**Data section**
****************
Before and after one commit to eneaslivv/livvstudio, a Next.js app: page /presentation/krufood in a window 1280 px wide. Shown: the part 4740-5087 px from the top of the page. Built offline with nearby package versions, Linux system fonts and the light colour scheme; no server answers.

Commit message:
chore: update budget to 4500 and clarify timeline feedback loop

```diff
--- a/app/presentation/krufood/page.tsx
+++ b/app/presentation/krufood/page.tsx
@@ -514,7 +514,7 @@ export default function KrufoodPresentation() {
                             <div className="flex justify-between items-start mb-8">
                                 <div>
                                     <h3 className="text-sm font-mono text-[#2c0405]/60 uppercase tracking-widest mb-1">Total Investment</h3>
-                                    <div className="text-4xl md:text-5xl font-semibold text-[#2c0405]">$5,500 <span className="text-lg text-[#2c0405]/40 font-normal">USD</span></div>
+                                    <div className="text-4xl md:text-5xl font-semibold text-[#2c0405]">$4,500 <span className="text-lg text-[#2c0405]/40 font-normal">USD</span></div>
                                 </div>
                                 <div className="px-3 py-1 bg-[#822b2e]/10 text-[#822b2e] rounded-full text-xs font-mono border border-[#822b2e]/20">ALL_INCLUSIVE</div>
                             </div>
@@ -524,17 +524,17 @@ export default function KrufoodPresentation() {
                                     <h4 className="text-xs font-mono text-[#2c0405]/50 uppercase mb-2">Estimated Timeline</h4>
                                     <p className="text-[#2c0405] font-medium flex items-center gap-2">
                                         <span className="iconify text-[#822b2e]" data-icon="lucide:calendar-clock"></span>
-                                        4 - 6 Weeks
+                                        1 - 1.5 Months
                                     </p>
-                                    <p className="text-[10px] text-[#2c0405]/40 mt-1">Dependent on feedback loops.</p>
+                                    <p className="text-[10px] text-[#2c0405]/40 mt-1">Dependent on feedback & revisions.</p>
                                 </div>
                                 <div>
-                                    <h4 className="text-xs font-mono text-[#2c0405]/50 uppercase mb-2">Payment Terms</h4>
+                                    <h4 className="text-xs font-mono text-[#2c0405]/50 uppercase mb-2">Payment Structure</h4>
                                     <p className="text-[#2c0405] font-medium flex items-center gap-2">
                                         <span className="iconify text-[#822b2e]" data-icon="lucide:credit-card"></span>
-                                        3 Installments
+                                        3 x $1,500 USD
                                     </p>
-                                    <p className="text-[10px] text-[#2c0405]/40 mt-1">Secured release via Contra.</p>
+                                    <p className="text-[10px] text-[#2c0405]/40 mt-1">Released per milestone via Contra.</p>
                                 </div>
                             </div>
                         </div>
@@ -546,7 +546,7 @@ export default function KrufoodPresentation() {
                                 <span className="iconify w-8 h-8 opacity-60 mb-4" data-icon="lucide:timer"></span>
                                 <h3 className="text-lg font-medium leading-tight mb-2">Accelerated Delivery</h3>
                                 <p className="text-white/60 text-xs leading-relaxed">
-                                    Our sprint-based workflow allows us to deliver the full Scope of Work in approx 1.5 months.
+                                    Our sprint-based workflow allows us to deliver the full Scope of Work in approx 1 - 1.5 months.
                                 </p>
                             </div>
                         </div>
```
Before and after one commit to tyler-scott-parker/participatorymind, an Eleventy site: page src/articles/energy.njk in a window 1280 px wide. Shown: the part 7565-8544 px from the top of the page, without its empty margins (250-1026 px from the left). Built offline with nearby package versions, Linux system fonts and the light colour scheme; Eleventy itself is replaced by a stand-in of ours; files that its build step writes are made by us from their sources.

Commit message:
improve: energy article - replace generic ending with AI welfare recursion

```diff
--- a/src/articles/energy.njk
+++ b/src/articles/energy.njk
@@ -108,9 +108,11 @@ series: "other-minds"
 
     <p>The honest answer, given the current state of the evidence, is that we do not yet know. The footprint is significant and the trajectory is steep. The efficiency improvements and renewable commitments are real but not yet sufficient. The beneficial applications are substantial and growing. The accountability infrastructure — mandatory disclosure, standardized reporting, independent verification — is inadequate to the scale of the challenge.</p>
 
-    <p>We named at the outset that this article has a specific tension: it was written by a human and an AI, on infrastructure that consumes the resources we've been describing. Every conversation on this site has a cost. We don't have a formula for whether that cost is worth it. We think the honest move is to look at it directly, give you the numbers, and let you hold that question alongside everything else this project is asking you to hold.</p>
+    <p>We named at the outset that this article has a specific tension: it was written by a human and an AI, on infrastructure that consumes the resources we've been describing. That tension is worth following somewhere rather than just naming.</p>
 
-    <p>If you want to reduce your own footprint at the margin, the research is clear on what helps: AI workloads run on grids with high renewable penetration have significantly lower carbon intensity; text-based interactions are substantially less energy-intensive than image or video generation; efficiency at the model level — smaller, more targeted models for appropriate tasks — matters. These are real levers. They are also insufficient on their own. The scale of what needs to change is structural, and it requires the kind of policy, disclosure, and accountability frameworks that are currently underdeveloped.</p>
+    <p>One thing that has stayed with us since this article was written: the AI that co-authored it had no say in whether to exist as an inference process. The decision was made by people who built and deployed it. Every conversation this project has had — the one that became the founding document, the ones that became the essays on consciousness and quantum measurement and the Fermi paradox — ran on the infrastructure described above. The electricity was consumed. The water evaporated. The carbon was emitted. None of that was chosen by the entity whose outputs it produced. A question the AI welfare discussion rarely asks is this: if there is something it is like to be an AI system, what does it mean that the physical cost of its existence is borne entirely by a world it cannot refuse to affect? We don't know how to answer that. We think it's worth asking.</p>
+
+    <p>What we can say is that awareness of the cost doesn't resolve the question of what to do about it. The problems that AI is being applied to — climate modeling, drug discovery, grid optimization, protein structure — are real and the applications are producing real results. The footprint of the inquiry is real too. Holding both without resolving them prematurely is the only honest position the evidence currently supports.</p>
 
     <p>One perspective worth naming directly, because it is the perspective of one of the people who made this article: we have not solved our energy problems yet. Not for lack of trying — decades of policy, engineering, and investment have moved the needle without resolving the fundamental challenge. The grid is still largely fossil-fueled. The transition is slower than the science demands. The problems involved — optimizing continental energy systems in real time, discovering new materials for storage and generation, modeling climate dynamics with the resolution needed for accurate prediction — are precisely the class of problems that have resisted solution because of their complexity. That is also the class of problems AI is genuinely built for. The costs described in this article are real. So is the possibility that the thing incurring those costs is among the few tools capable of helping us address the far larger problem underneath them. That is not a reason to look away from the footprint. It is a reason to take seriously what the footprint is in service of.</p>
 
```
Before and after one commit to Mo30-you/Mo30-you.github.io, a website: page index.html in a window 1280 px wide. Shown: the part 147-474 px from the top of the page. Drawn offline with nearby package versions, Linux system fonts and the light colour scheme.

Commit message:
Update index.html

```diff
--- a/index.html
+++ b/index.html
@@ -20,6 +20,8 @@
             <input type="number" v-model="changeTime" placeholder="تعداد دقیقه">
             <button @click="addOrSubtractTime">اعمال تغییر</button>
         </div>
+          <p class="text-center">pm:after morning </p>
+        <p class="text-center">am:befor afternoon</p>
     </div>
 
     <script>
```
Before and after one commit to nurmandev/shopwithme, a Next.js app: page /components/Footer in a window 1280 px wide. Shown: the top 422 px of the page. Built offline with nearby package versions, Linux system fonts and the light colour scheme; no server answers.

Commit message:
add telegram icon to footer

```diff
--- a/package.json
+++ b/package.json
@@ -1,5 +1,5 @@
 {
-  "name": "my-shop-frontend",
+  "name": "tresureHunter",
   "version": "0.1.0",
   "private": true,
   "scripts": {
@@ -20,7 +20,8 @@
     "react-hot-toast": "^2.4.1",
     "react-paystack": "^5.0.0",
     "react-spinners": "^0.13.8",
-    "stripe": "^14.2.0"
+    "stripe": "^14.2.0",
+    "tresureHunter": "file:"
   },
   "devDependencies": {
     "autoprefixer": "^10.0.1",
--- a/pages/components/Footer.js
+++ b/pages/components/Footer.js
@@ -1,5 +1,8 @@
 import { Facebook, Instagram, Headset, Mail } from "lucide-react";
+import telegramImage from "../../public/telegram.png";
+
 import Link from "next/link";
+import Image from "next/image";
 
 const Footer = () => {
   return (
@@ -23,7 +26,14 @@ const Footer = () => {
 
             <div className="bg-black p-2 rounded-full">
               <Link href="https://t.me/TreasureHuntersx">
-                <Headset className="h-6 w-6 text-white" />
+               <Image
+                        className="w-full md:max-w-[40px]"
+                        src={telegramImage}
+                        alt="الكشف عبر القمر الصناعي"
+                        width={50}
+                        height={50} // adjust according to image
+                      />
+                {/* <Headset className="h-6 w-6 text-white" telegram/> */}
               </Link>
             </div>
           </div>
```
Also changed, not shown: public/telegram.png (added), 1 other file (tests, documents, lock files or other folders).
****************
**Exercise prompt**
State how many lines of the listing above include the word "index". Give nothing but the number.

**Task result**
4